◆ What needs to be done
Copy all the records exactly; the complete set is the expected result.

◆ Records provided
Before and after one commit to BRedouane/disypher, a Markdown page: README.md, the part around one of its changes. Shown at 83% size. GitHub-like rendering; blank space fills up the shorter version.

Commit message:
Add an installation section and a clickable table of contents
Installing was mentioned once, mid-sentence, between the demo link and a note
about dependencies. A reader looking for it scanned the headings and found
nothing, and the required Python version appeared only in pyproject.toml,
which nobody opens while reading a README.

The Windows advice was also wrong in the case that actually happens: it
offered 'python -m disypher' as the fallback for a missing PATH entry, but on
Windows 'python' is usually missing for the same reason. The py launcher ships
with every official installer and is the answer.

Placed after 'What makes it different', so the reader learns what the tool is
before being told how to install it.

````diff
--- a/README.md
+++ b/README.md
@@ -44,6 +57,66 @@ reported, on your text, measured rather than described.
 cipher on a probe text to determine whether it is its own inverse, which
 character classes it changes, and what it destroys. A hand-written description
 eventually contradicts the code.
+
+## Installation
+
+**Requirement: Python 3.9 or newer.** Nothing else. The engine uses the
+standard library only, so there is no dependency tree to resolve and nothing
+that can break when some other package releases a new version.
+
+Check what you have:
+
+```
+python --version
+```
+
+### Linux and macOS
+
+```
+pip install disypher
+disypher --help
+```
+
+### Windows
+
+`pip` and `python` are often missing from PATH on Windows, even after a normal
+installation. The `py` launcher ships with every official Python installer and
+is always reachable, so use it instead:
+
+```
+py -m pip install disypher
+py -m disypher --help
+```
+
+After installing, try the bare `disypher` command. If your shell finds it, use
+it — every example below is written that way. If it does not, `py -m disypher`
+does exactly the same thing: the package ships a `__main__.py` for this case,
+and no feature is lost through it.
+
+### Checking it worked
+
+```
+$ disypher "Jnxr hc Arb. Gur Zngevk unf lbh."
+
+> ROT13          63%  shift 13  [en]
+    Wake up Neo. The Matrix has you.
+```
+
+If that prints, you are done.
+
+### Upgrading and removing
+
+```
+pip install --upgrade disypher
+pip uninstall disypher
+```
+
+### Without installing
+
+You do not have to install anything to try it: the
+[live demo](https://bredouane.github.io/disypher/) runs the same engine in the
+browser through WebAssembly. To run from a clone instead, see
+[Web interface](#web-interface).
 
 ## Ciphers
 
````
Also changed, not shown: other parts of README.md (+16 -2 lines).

◆ Solution for this task
Before and after one commit to BRedouane/disypher, a Markdown page: README.md, the part around one of its changes. Shown at 83% size. GitHub-like rendering; blank space fills up the shorter version.

Commit message:
Add an installation section and a clickable table of contents
Installing was mentioned once, mid-sentence, between the demo link and a note
about dependencies. A reader looking for it scanned the headings and found
nothing, and the required Python version appeared only in pyproject.toml,
which nobody opens while reading a README.

The Windows advice was also wrong in the case that actually happens: it
offered 'python -m disypher' as the fallback for a missing PATH entry, but on
Windows 'python' is usually missing for the same reason. The py launcher ships
with every official installer and is the answer.

Placed after 'What makes it different', so the reader learns what the tool is
before being told how to install it.

````diff
--- a/README.md
+++ b/README.md
@@ -44,6 +57,66 @@ reported, on your text, measured rather than described.
 cipher on a probe text to determine whether it is its own inverse, which
 character classes it changes, and what it destroys. A hand-written description
 eventually contradicts the code.
+
+## Installation
+
+**Requirement: Python 3.9 or newer.** Nothing else. The engine uses the
+standard library only, so there is no dependency tree to resolve and nothing
+that can break when some other package releases a new version.
+
+Check what you have:
+
+```
+python --version
+```
+
+### Linux and macOS
+
+```
+pip install disypher
+disypher --help
+```
+
+### Windows
+
+`pip` and `python` are often missing from PATH on Windows, even after a normal
+installation. The `py` launcher ships with every official Python installer and
+is always reachable, so use it instead:
+
+```
+py -m pip install disypher
+py -m disypher --help
+```
+
+After installing, try the bare `disypher` command. If your shell finds it, use
+it — every example below is written that way. If it does not, `py -m disypher`
+does exactly the same thing: the package ships a `__main__.py` for this case,
+and no feature is lost through it.
+
+### Checking it worked
+
+```
+$ disypher "Jnxr hc Arb. Gur Zngevk unf lbh."
+
+> ROT13          63%  shift 13  [en]
+    Wake up Neo. The Matrix has you.
+```
+
+If that prints, you are done.
+
+### Upgrading and removing
+
+```
+pip install --upgrade disypher
+pip uninstall disypher
+```
+
+### Without installing
+
+You do not have to install anything to try it: the
+[live demo](https://bredouane.github.io/disypher/) runs the same engine in the
+browser through WebAssembly. To run from a clone instead, see
+[Web interface](#web-interface).
 
 ## Ciphers
 
````
Also changed, not shown: other parts of README.md (+16 -2 lines).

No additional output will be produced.